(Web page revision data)
####
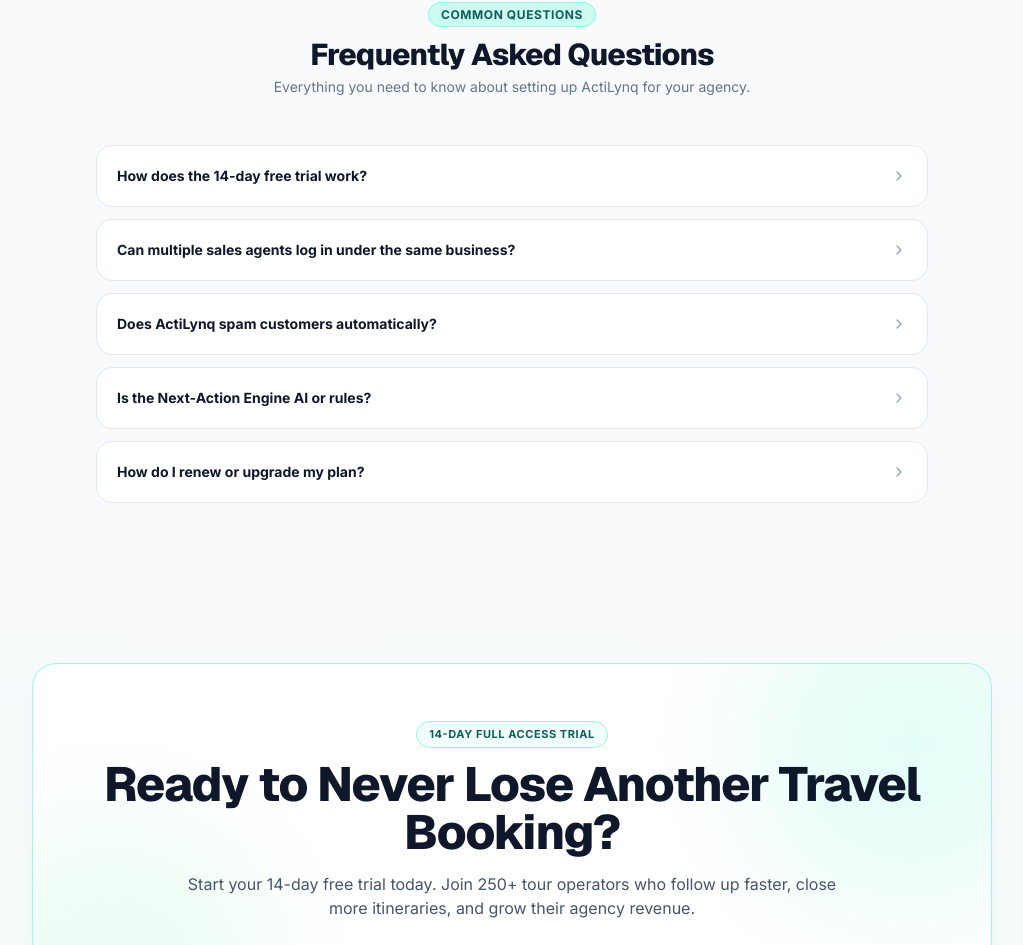
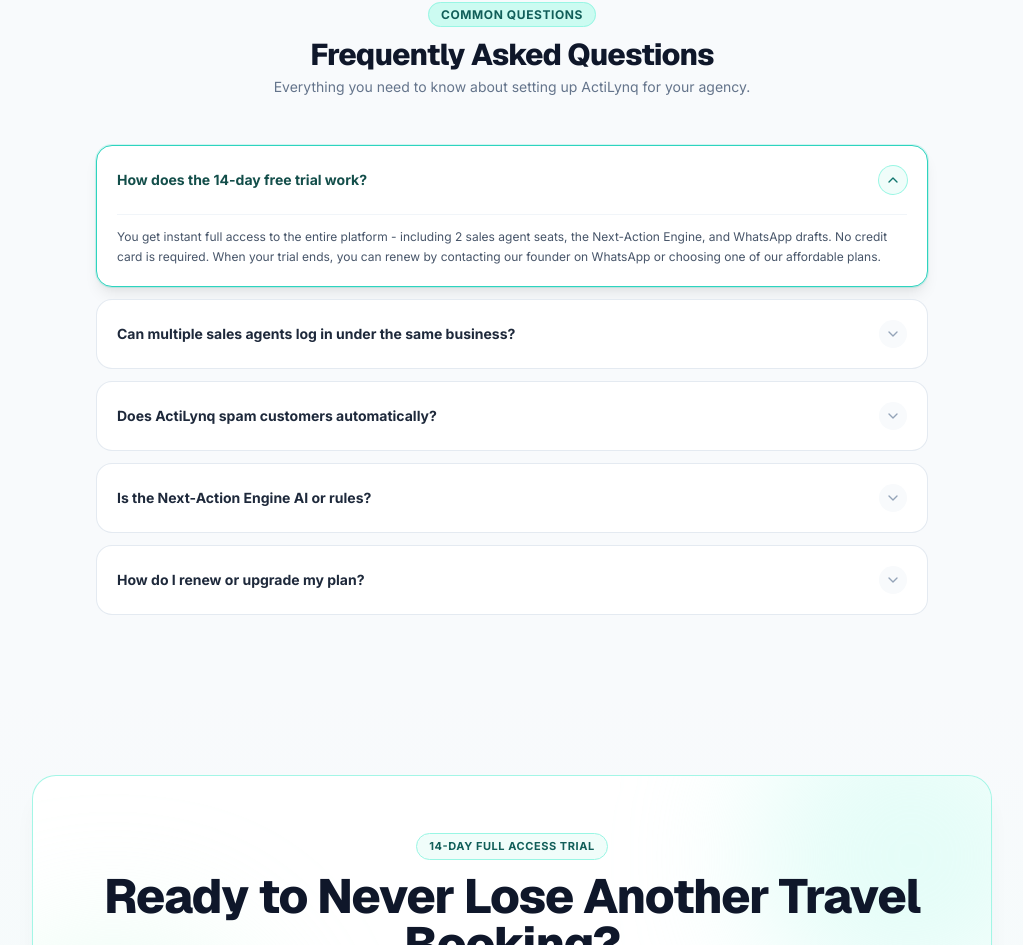
Before and after one commit to moviesmoc/Actilynq, a React (Vite) app in the folder client/: page / in a window 1280 px wide. Shown: the part 4909-5854 px from the top of the page, without its empty margins (128-1151 px from the left). Built offline with nearby package versions, Linux system fonts and the light colour scheme; no server answers; the HTML template or start-up script is replaced by a standard one.

Commit message:
feat(faq): add smooth interactive accordion animation with rotating chevron and height transition

```diff
--- a/client/src/pages/Landing.jsx
+++ b/client/src/pages/Landing.jsx
@@ -18,6 +18,7 @@ import {
   Star,
   ChevronRight,
   ChevronLeft,
+  ChevronDown,
   MessageSquare,
   Send,
   Bell,
@@ -33,6 +34,11 @@ export default function Landing() {
   const [mobileMenuOpen, setMobileMenuOpen] = useState(false);
   const [isScrolled, setIsScrolled] = useState(false);
   const [activeTestimonialIdx, setActiveTestimonialIdx] = useState(0);
+  const [openFaqIdx, setOpenFaqIdx] = useState(0);
+
+  const toggleFaq = (index) => {
+    setOpenFaqIdx((prev) => (prev === index ? null : index));
+  };
 
   const FOUNDER_PHONE = '+91 7359510771';
   const SPONSOR_PHONE = FOUNDER_PHONE;
@@ -1136,20 +1142,60 @@ export default function Landing() {
                 q: 'How do I renew or upgrade my plan?',
                 a: 'You can connect directly with our founder on WhatsApp (+91 7359510771) or use the contact button inside your workspace. We support UPI, Net Banking, and Credit Cards via Razorpay.'
               }
-            ].map((faq, i) => (
-              <details
-                key={i}
-                className="group bg-white border border-slate-200 rounded-2xl p-4 sm:p-5 hover:border-teal-300 transition-colors cursor-pointer"
-              >
-                <summary className="flex items-start sm:items-center justify-between gap-3 font-bold text-slate-900 text-xs sm:text-sm select-none outline-none">
-                  <span>{faq.q}</span>
-                  <ChevronRight className="w-4 h-4 text-slate-400 group-open:rotate-90 transition-transform flex-shrink-0 mt-0.5 sm:mt-0" />
-                </summary>
-                <p className="mt-3 text-xs text-slate-600 leading-relaxed border-t border-slate-100 pt-3">
-                  {faq.a}
-                </p>
-              </details>
-            ))}
+            ].map((faq, i) => {
+              const isOpen = openFaqIdx === i;
+              return (
+                <div
+                  key={i}
+                  className={`rounded-2xl border transition-all duration-300 overflow-hidden ${
+                    isOpen
+                      ? 'bg-white border-teal-400 shadow-md ring-1 ring-teal-400/20'
+                      : 'bg-white border-slate-200/90 shadow-2xs hover:border-slate-300 hover:shadow-xs'
+                  }`}
+                >
+                  <button
+                    type="button"
+                    onClick={() => toggleFaq(i)}
+                    className="w-full p-4 sm:p-5 flex items-start sm:items-center justify-between gap-3 text-left select-none cursor-pointer focus:outline-none transition-colors"
+                    aria-expanded={isOpen}
+                  >
+                    <span
+                      className={`font-bold text-xs sm:text-sm transition-colors duration-200 leading-snug ${
+                        isOpen ? 'text-teal-900' : 'text-slate-800'
+                      }`}
+                    >
+                      {faq.q}
+                    </span>
+                    <div
+                      className={`w-7 h-7 rounded-full flex items-center justify-center flex-shrink-0 transition-all duration-300 ${
+                        isOpen
+                          ? 'bg-teal-50 text-teal-700 rotate-180 ring-1 ring-teal-200'
+                          : 'bg-slate-50 text-slate-400'
+                      }`}
+                    >
+                      <ChevronDown className="w-4 h-4" />
+                    </div>
+                  </button>
+
+                  {/* Smooth height-interpolating grid container with fade transition */}
+                  <div
+                    className={`grid transition-all duration-300 ease-in-out ${
+                      isOpen ? 'grid-rows-[1fr] opacity-100' : 'grid-rows-[0fr] opacity-0'
+                    }`}
+                  >
+                    <div className="overflow-hidden">
+                      <div className="px-4 pb-4 sm:px-5 sm:pb-5 pt-0">
+                        <div className="border-t border-slate-100 pt-3">
+                          <p className="text-xs text-slate-600 leading-relaxed">
+                            {faq.a}
+                          </p>
+                        </div>
+                      </div>
+                    </div>
+                  </div>
+                </div>
+              );
+            })}
           </div>
         </div>
       </section>
```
####
What is required:
List the lines of the entries that include "useState".

Task solution:
   const [mobileMenuOpen, setMobileMenuOpen] = useState(false);
   const [isScrolled, setIsScrolled] = useState(false);
   const [activeTestimonialIdx, setActiveTestimonialIdx] = useState(0);
+  const [openFaqIdx, setOpenFaqIdx] = useState(0);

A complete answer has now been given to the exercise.